Harris Interactive recently conducted a study that looked at people's willingness to interact with social commerce. They found (among other things) that 75% are open to recommendations by friends when shopping for products, but only 20% are willing to purchase the products on social sites.
They then came to the conclusion that this could mean trouble for the future of social commerce. They just have no idea what social commerce is.
The problem is that they think social commerce is a thing you do on Facebook. It's not.
People are used to thinking of the world as objects and destinations. A concert is a thing that you can watch in a specific place. A car is a thing you buy at a dealer. Food is a thing that you eat at restaurant, etc.
But the internet is not a thing, nor is it a destination. The internet is a connector, or a facilitator, linking things together. But in itself the internet is not a thing.
One good example is when we look at mobile. Almost all 'mobile' studies define mobile as a phone. They see it as a thing. When they talk about the rise in mobile shopping, they only mean the shopping you do from a mobile phone.
But that is an irrelevant way to look at mobile. The real mobile is a verb. It's not a thing, but the ability to shop, read, or interact from wherever you are. Mobile means connecting what you want to do, with wherever you happen to be, using whatever device you want to use.
Mobile is a verb. It's a feeling of being free to do what you want.
Social is just like mobile - a verb. It's not a thing, it's not a place, it's not a destination, it's not a specific channel, nor is it a specific site.
Being social means you are engaging *with* your audience.

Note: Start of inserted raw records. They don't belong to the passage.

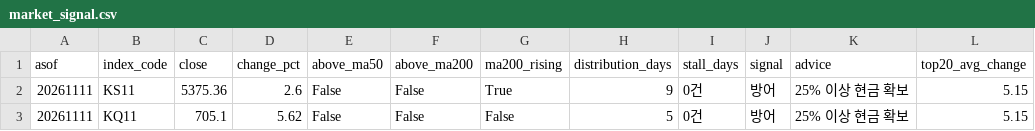
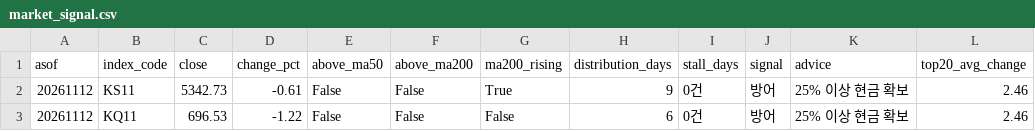
Before and after one commit to curry1004angel/allstock, a CSV file: data/screener/market_signal.csv, drawn as a sheet.

```diff
--- a/data/screener/market_signal.csv
+++ b/data/screener/market_signal.csv
@@ -1,3 +1,3 @@
 asof,index_code,close,change_pct,above_ma50,above_ma200,ma200_rising,distribution_days,stall_days,signal,advice,top20_avg_change
-20261111,KS11,5375.36,2.6,False,False,True,9,0건,방어,25% 이상 현금 확보,5.15
-20261111,KQ11,705.1,5.62,False,False,False,5,0건,방어,25% 이상 현금 확보,5.15
+20261112,KS11,5342.73,-0.61,False,False,True,9,0건,방어,25% 이상 현금 확보,2.46
+20261112,KQ11,696.53,-1.22,False,False,False,6,0건,방어,25% 이상 현금 확보,2.46
```
Also changed, not shown: data/screener/results.csv, 4 other files.
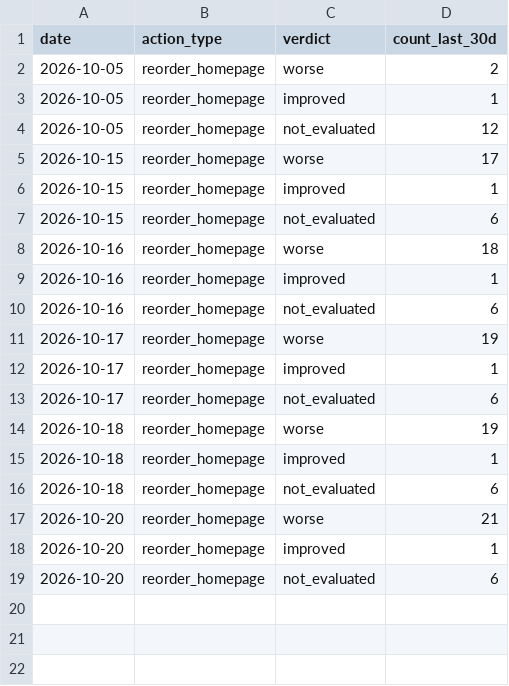
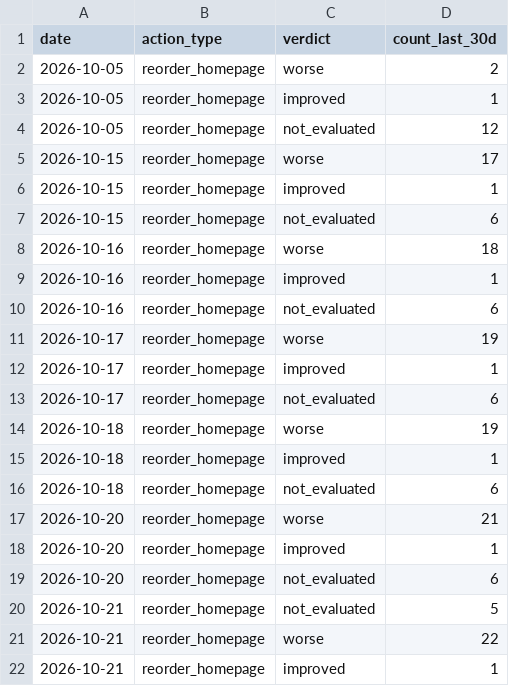
Before and after one commit to kiy-art/ddd, a CSV file: docs/knowledge/auto_pdca_ledger.csv, drawn as a sheet.

```diff
--- a/docs/knowledge/auto_pdca_ledger.csv
+++ b/docs/knowledge/auto_pdca_ledger.csv
@@ -19 +19,4 @@ date,action_type,verdict,count_last_30d
 2026-10-20,reorder_homepage,not_evaluated,6
+2026-10-21,reorder_homepage,not_evaluated,5
+2026-10-21,reorder_homepage,worse,22
+2026-10-21,reorder_homepage,improved,1
```
Also changed, not shown: docs/knowledge/kpi_ledger.csv, docs/knowledge/market_ledger.csv, 2 other files.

The same is true for Social Commerce. Most think of it as a thing. As in, "create a shop in a Facebook tab and ask people to go there to buy your products."
But that is not what social commerce is about. That is F-commerce (or Facebook commerce). As in the act of buying something *on* Facebook.
Social commerce is, like mobile, a verb. It is the act of using social engagement to drive a sale. But that sale does not have to take place on Facebook, or on any other social channel to be social.
Harris Interactive didn't look at social commerce, they only looked at social as a thing. They looked at F-commerce.
They found that only 20% are willing to buy products on Facebook, which isn't really that surprising because Facebook is not a good platform for selling products. People are reluctant, in general, to do business on platforms that are designed around sharing. We love to share what we do and what we like, but we don't like to give Facebook or other social channels access to our money.
One reason is that we don't trust Facebook to keep our transactions private. Facebook would obviously never share our credit card information, but do you trust them to not auto-share every product you look at and every product you buy? That's what they do every time you listen to a song on Spotify or read an article in the Guardian.
People want to feel in control of sharing when it comes to buying products. What if it is something you don't want other people to know about - like an anniversary edition of Hello Kitty with a cute little exclusive plus toy. What if it is a gift and you want to keep it as a surprise. Do you trust Facebook to not auto-share that purchase if you bought it on a shop *on* Facebook?
Facebook is a terrible destination for selling products, but it is a brilliant platform for sharing.
Harris Interactive found that only 20% trust Facebook enough for shopping. But that is f-commerce, not social commerce.
They also found that 75% are influenced by friend recommendations before they buy a product, which is the real future of social commerce.
Social commerce is not a thing. It's a facilitator. When you engage with social commerce, you are not setting up a shop, you are facilitating the connection between people and your product. It's the act of selling, not the place of a sale.
You can read much more about this in my book, "The Future of Social Commerce". The key message is the same as in this article. Social commerce is not a thing, so forget about setting up a shop in a Facebook tab. That is not where the magic is.
And Harris Interactive, please stop asking people if they are willing to shop on Facebook. That's irrelevant. The power of social commerce is in the act of sharing, not if the link happens to go to a Facebook tab (or app).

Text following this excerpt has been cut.